Religion In Public Schools

Why It's A Church/State Separation Issue

Parents & students should make their own decisions about religion.

Parents should feel comfortable sending their children to public schools and not fear that they will be preached to or forced to pray according to someone else’s faith tradition. Students may engage in truly voluntary prayer, may read the Bible in a non-disruptive way and may form religious clubs that meet after school—but it has to be their choice. They can also talk to fellow students about religion, so long as it isn’t harassing. But public schools may not pressure students to engage in prayer or other religious activities.

The separation of church and state ensures that:

Public schools can teach, but not preach, about religion. Public schools may instruct students about religion in an even-handed, objective manner, such as discussing the impact of religion on history, art, music and literature, or teaching a course on comparative religion. But they may not teach religiously based curriculum.

Sound science and history is taught in public schools. Public schools may not teach religious doctrine, like creationism and intelligent design, in science class, nor may they disparage proven scientific theories like evolution because some believe it conflicts with their religion. Further, public schools may not teach inaccurate versions of American history that are based on religious teachings.


Students feel like part of their school community. They aren’t singled out or excluded because they have different religious beliefs— or none.
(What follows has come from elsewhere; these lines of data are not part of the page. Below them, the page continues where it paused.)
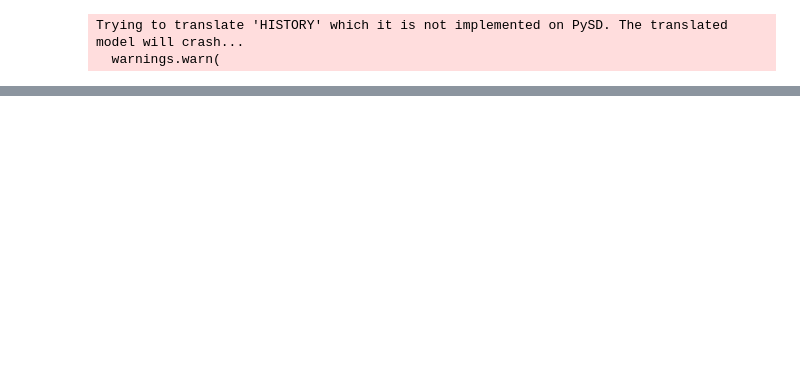
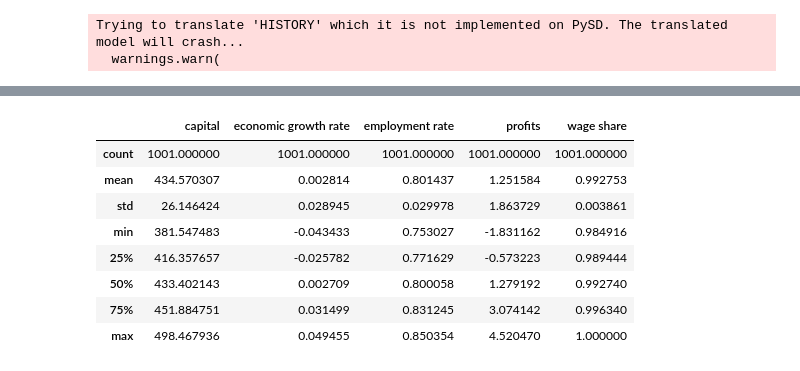
Before and after one commit to djpasseyjr/graphinference, a Jupyter notebook: Notebooks/Jupyter/NonLinearModels.ipynb, the cells around one changed output, grey strips where cells are left out. Cells and saved outputs as stored; diff of their text form; code cells hidden in the pictures; blank space fills up the shorter version.

```diff
--- a/Notebooks/Jupyter/NonLinearModels.ipynb
+++ b/Notebooks/Jupyter/NonLinearModels.ipynb
@@ -110,0 +110,13 @@ class economic_growth_rate:
+# %%
+
+X.describe()
+# %% [output]
+|  | capital | economic growth rate | employment rate | profits | wage share |
+| count | 1001.000000 | 1001.000000 | 1001.000000 | 1001.000000 | 1001.000000 |
+| mean | 434.570307 | 0.002814 | 0.801437 | 1.251584 | 0.992753 |
+| std | 26.146424 | 0.028945 | 0.029978 | 1.863729 | 0.003861 |
+| min | 381.547483 | -0.043433 | 0.753027 | -1.831162 | 0.984916 |
+| 25% | 416.357657 | -0.025782 | 0.771629 | -0.573223 | 0.989444 |
+| 50% | 433.402143 | 0.002709 | 0.800058 | 1.279192 | 0.992740 |
+| 75% | 451.884751 | 0.031499 | 0.831245 | 3.074142 | 0.996340 |
+| max | 498.467936 | 0.049455 | 0.850354 | 4.520470 | 1.000000 |
```
Also changed, not shown: parts of 11 cells of this notebook, 2 other files.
School assemblies with religious content and coaches who lead prayers in the locker room, for example, alienate students who belong to minority religions or are nontheists, and discourage many students from fully participating in school life. School officials may not punish students for refusing to participate in these religious activities.

Your taxpayer dollars fund secular education, not religious education. No one should be forced to fund religious education whether they disagree—or even agree—with what is taught. That is why public schools should not promote religion, and why taxpayer dollars should never pay for tuition at private religious schools.